By a 5-1 vote, Milton Town Council approved an ordinance Aug. 7 that will reduce the speed limits on connecting streets to 15 mph.
The ordinance will go into effect Monday, Jan. 1, making the speed on smaller streets like Broad, Manship and Collins, and roads throughout Cannery Village more consistent.
The small connector streets are controlled and maintained by the town, as opposed to the main streets, which are controlled and maintained by Delaware Department of Transportation.
The ordinance was written by Mayor John Collier, who sought the measure to improve safety and create uniformity in the speed limits. Many of these streets are narrow – some only 11 feet wide – with two cars barely being able to pass one another. Some, like Broad Street, have parking on one or both sides of the street. In addition, Collier said, children play in some of the streets, raising a safety issue.
The full list of streets is Collins, Coulter, Walnut, Mill, Prettyman, Parker, Tilney, Clifton, Reed, Broad and B streets, as well as all blocks south of Wharton Street between Federal and Chestnut, which includes streets such as Manship and Sand streets. All present and future phases of Cannery Village will be 15 mph.
This was the second time the ordinance was debated by council; the first time was in July when it ended in a 3-3 vote, as then-Councilwoman Annette Babich was not present. When the ordinance came up for debate again Aug. 7, Babich had resigned her office, meaning again only six council members would decide the issue. However, Councilman Larry Savage, who had been a no vote in July, changed his vote to yes, breaking the deadlock.
Included in Collier’s presentation on the ordinance was data showing the width of the streets, as well as information from the National Association of City Transportation Officials showing the decreased risk of crashes with speed limits of 15 mph as opposed to 25 mph.
Councilwoman Randi Meredith said she spoke to officials in Seaford, which had enacted a similar ordinance and found that safety was greatly improved.
Councilwoman Lee Revis-Plank was the lone no vote, referring to it as a “tempest in a teapot,” but she was open to reducing the speed limit on Manship Street, which has a section that narrows as it comes out to Federal Street. She said the other streets have such a low volume of traffic and lack of accidents that she could not support the ordinance.
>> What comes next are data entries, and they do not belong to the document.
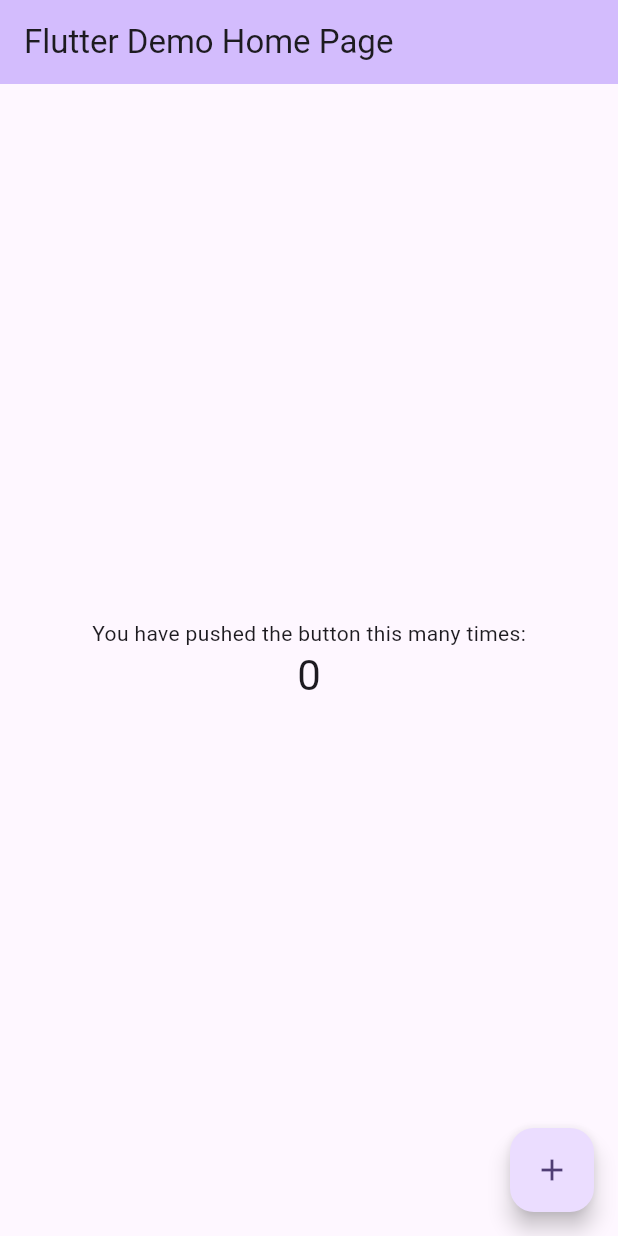
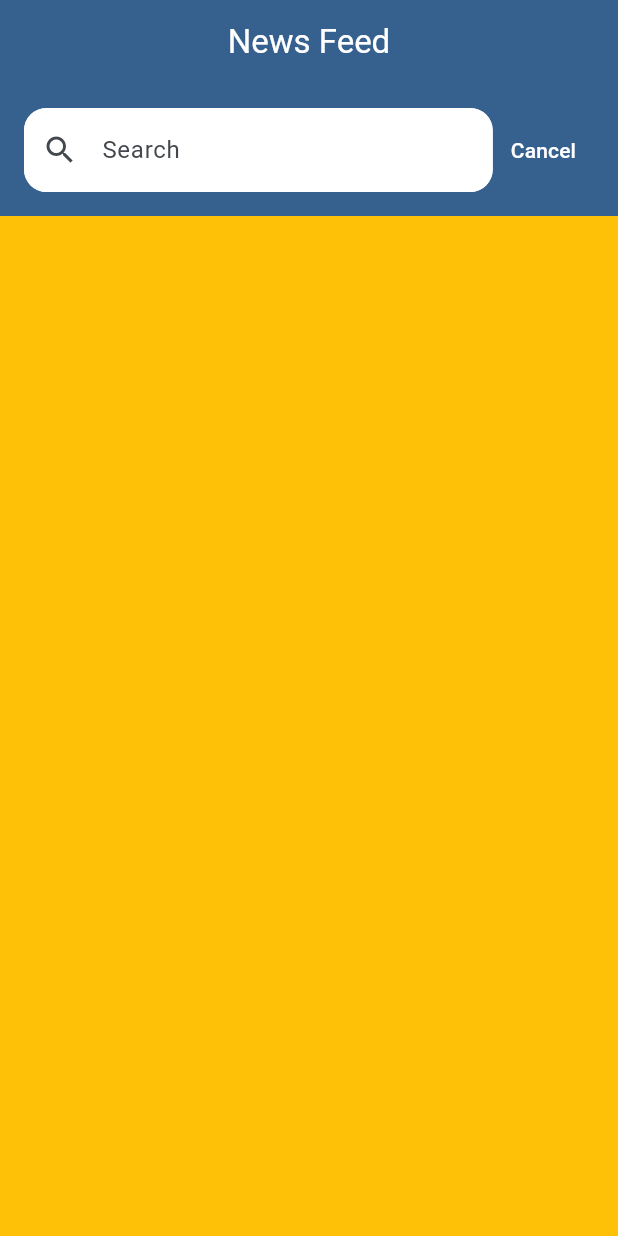
Before and after one commit to codex-dev/News-App-Flutter-Provider-Clean-Architecture-, a Flutter app: the screen it shows after launch, on a phone screen of 412 x 824 dp. Run offline on Flutter 3.47's test engine with Material 2 defaults, Android fonts, the phone set to English and light mode, and no system bars.

Commit message:
+ created a folder structure inside lib folder + designed basic form of search_news screen

```diff
--- /dev/null
+++ b/lib/constants/app_strings.dart
@@ -0,0 +1,7 @@
+class AppStrings {
+  static const String APP_NAME = "News App";
+  static const String NEWS_FEED = "News Feed";
+  static const String SEARCH = "Search";
+  static const String CANCEL = "Cancel";
+  static const String READ_FULL_ARTICLE = "Read the Full Article";
+}
--- a/lib/main.dart
+++ b/lib/main.dart
@@ -1,125 +1,21 @@
+// ignore_for_file: prefer_const_constructors
+
 import 'package:flutter/material.dart';
+import 'package:news_app/screens/search_news.dart';
 
-void main() {
-  runApp(const MyApp());
-}
+void main() => runApp(MyApp());
 
 class MyApp extends StatelessWidget {
-  const MyApp({super.key});
-
-  // This widget is the root of your application.
   @override
   Widget build(BuildContext context) {
     return MaterialApp(
-      title: 'Flutter Demo',
+      debugShowCheckedModeBanner: false,
+      title: 'News App',
       theme: ThemeData(
-        // This is the theme of your application.
-        //
-        // TRY THIS: Try running your application with "flutter run". You'll see
-        // the application has a blue toolbar. Then, without quitting the app,
-        // try changing the seedColor in the colorScheme below to Colors.green
-        // and then invoke "hot reload" (save your changes or press the "hot
-        // reload" button in a Flutter-supported IDE, or press "r" if you used
-        // the command line to start the app).
-        //
-        // Notice that the counter didn't reset back to zero; the application
-        // state is not lost during the reload. To reset the state, use hot
-        // restart instead.
-        //
-        // This works for code too, not just values: Most code changes can be
-        // tested with just a hot reload.
-        colorScheme: ColorScheme.fromSeed(seedColor: Colors.deepPurple),
         useMaterial3: true,
+        colorScheme: ColorScheme.fromSeed(seedColor: Colors.blue),
       ),
-      home: const MyHomePage(title: 'Flutter Demo Home Page'),
+      home: SearchNews(),
     );
   }
 }
-
-class MyHomePage extends StatefulWidget {
-  const MyHomePage({super.key, required this.title});
-
-  // This widget is the home page of your application. It is stateful, meaning
-  // that it has a State object (defined below) that contains fields that affect
-  // how it looks.
-
-  // This class is the configuration for the state. It holds the values (in this
-  // case the title) provided by the parent (in this case the App widget) and
-  // used by the build method of the State. Fields in a Widget subclass are
-  // always marked "final".
-
-  final String title;
-
-  @override
-  State<MyHomePage> createState() => _MyHomePageState();
-}
-
-class _MyHomePageState extends State<MyHomePage> {
-  int _counter = 0;
-
-  void _incrementCounter() {
-    setState(() {
-      // This call to setState tells the Flutter framework that something has
-      // changed in this State, which causes it to rerun the build method below
-      // so that the display can reflect the updated values. If we changed
-      // _counter without calling setState(), then the build method would not be
-      // called again, and so nothing would appear to happen.
-      _counter++;
-    });
-  }
-
-  @override
-  Widget build(BuildContext context) {
-    // This method is rerun every time setState is called, for instance as done
-    // by the _incrementCounter method above.
-    //
-    // The Flutter framework has been optimized to make rerunning build methods
-    // fast, so that you can just rebuild anything that needs updating rather
-    // than having to individually change instances of widgets.
-    return Scaffold(
-      appBar: AppBar(
-        // TRY THIS: Try changing the color here to a specific color (to
-        // Colors.amber, perhaps?) and trigger a hot reload to see the AppBar
-        // change color while the other colors stay the same.
-        backgroundColor: Theme.of(context).colorScheme.inversePrimary,
-        // Here we take the value from the MyHomePage object that was created by
-        // the App.build method, and use it to set our appbar title.
-        title: Text(widget.title),
-      ),
-      body: Center(
-        // Center is a layout widget. It takes a single child and positions it
-        // in the middle of the parent.
-        child: Column(
-          // Column is also a layout widget. It takes a list of children and
-          // arranges them vertically. By default, it sizes itself to fit its
-          // children horizontally, and tries to be as tall as its parent.
-          //
-          // Column has various properties to control how it sizes itself and
-          // how it positions its children. Here we use mainAxisAlignment to
-          // center the children vertically; the main axis here is the vertical
-          // axis because Columns are vertical (the cross axis would be
-          // horizontal).
-          //
-          // TRY THIS: Invoke "debug painting" (choose the "Toggle Debug Paint"
-          // action in the IDE, or press "p" in the console), to see the
-          // wireframe for each widget.
-          mainAxisAlignment: MainAxisAlignment.center,
-          children: <Widget>[
-            const Text(
-              'You have pushed the button this many times:',
-            ),
-            Text(
-              '$_counter',
-              style: Theme.of(context).textTheme.headlineMedium,
-            ),
-          ],
-        ),
-      ),
-      floatingActionButton: FloatingActionButton(
-        onPressed: _incrementCounter,
-        tooltip: 'Increment',
-        child: const Icon(Icons.add),
-      ), // This trailing comma makes auto-formatting nicer for build methods.
-    );
-  }
-}
--- /dev/null
+++ b/lib/screens/preview_news.dart
@@ -0,0 +1,10 @@
+import 'package:flutter/material.dart';
+
+class PreviewNews extends StatelessWidget {
+  const PreviewNews({super.key});
+
+  @override
+  Widget build(BuildContext context) {
+    return const Placeholder();
+  }
+}
--- /dev/null
+++ b/lib/screens/search_news.dart
@@ -0,0 +1,58 @@
+// ignore_for_file: prefer_const_constructors
+
+import 'package:flutter/material.dart';
+import 'package:news_app/constants/app_strings.dart';
+import 'package:news_app/screens/widgets/search_field.dart';
+
+class SearchNews extends StatefulWidget {
+  const SearchNews({super.key});
+
+  @override
+  State<SearchNews> createState() => _SearchNewsState();
+}
+
+class _SearchNewsState extends State<SearchNews> {
+  @override
+  Widget build(BuildContext context) {
+    var themeColor = Theme.of(context).colorScheme.primary;
+
+    return Scaffold(
+      appBar: AppBar(
+        centerTitle: true,
+        title: Text(
+          AppStrings.NEWS_FEED,
+          style: TextStyle(color: Colors.white),
+        ),
+        backgroundColor: themeColor,
+      ),
+      body: Column(children: [
+        Container(
+          color: themeColor,
+          padding: EdgeInsets.all(16.0),
+          child: Row(
+            mainAxisAlignment: MainAxisAlignment.center,
+            crossAxisAlignment: CrossAxisAlignment.center,
+            mainAxisSize: MainAxisSize.max,
+            children: [
+              SearchField(),
+              // SizedBox(
+              //   width: 10,
+              // ),
+              TextButton(
+                onPressed: () {},
+                child: Text(
+                  AppStrings.CANCEL,
+                  style: TextStyle(color: Colors.white),
+                ),
+              ),
+            ],
+          ),
+        ),
+        Expanded(
+            child: Container(
+          color: Colors.amber,
+        ))
+      ]),
+    );
+  }
+}
--- /dev/null
+++ b/lib/screens/widgets/search_field.dart
@@ -0,0 +1,91 @@
+// ignore_for_file: prefer_const_constructors, prefer_final_fields
+
+import 'package:flutter/material.dart';
+import 'package:news_app/constants/app_strings.dart';
+
+class SearchField extends StatefulWidget {
+  const SearchField({super.key});
+
+  @override
+  State<SearchField> createState() => _SearchFieldState();
+}
+
+class _SearchFieldState extends State<SearchField> {
+  TextEditingController _searchController = TextEditingController();
+  bool _showClearButton = false;
+
+  @override
+  void initState() {
+    super.initState();
+    _searchController.addListener(_onSearchTextChanged);
+  }
+
+  @override
+  void dispose() {
+    _searchController.removeListener(_onSearchTextChanged);
+    _searchController.dispose();
+    super.dispose();
+  }
+
+  void _onSearchTextChanged() {
+    setState(() {
+      _showClearButton = _searchController.text.isNotEmpty;
+    });
+  }
+
+  void _clearSearchText() {
+    setState(() {
+      _searchController.clear();
+    });
+  }
+
+  void _showMessage() {
+    ScaffoldMessenger.of(context).showSnackBar(SnackBar(
+      content: Text("Searching..."),
+    ));
+  }
+
+  @override
+  Widget build(BuildContext context) {
+    return Expanded(
+      child:
+          /*SearchBar(
+        controller: _searchController,
+        leading:
+          IconButton(
+              onPressed: () {
+                _showMessage
+              },
+              icon: Icon(Icons.search)),
+        hintText: AppStrings.SEARCH,
+      ),*/
+
+          TextField(
+        controller: _searchController,
+        decoration: InputDecoration(
+          filled: true,
+          fillColor: Colors.white,
+          hintText: AppStrings.SEARCH,
+          prefixIcon: Icon(Icons.search),
+          suffixIcon: _showClearButton
+              ? IconButton(
+                  onPressed: _showMessage,
+                  icon: Icon(Icons.arrow_forward_rounded))
+              : null,
+          enabledBorder: OutlineInputBorder(
+            borderSide: BorderSide(width: 3, color: Colors.white),
+            borderRadius: BorderRadius.circular(15.0),
+          ),
+          focusedBorder: OutlineInputBorder(
+            borderSide: BorderSide(width: 3, color: Colors.white),
+            borderRadius: BorderRadius.circular(15.0),
+          ),
+          errorBorder: OutlineInputBorder(
+            borderSide: BorderSide(width: 3, color: Colors.red),
+            borderRadius: BorderRadius.circular(15.0),
+          ),
+        ),
+      ),
+    );
+  }
+}
```
Also changed, not shown: lib/constants/app_colors.dart (added), 1 other file.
The yes votes were Collier, Meredith, Councilman Fred Harvey, Councilman Scotty Edler and Savage, who said he changed his vote after further discussion and additional information.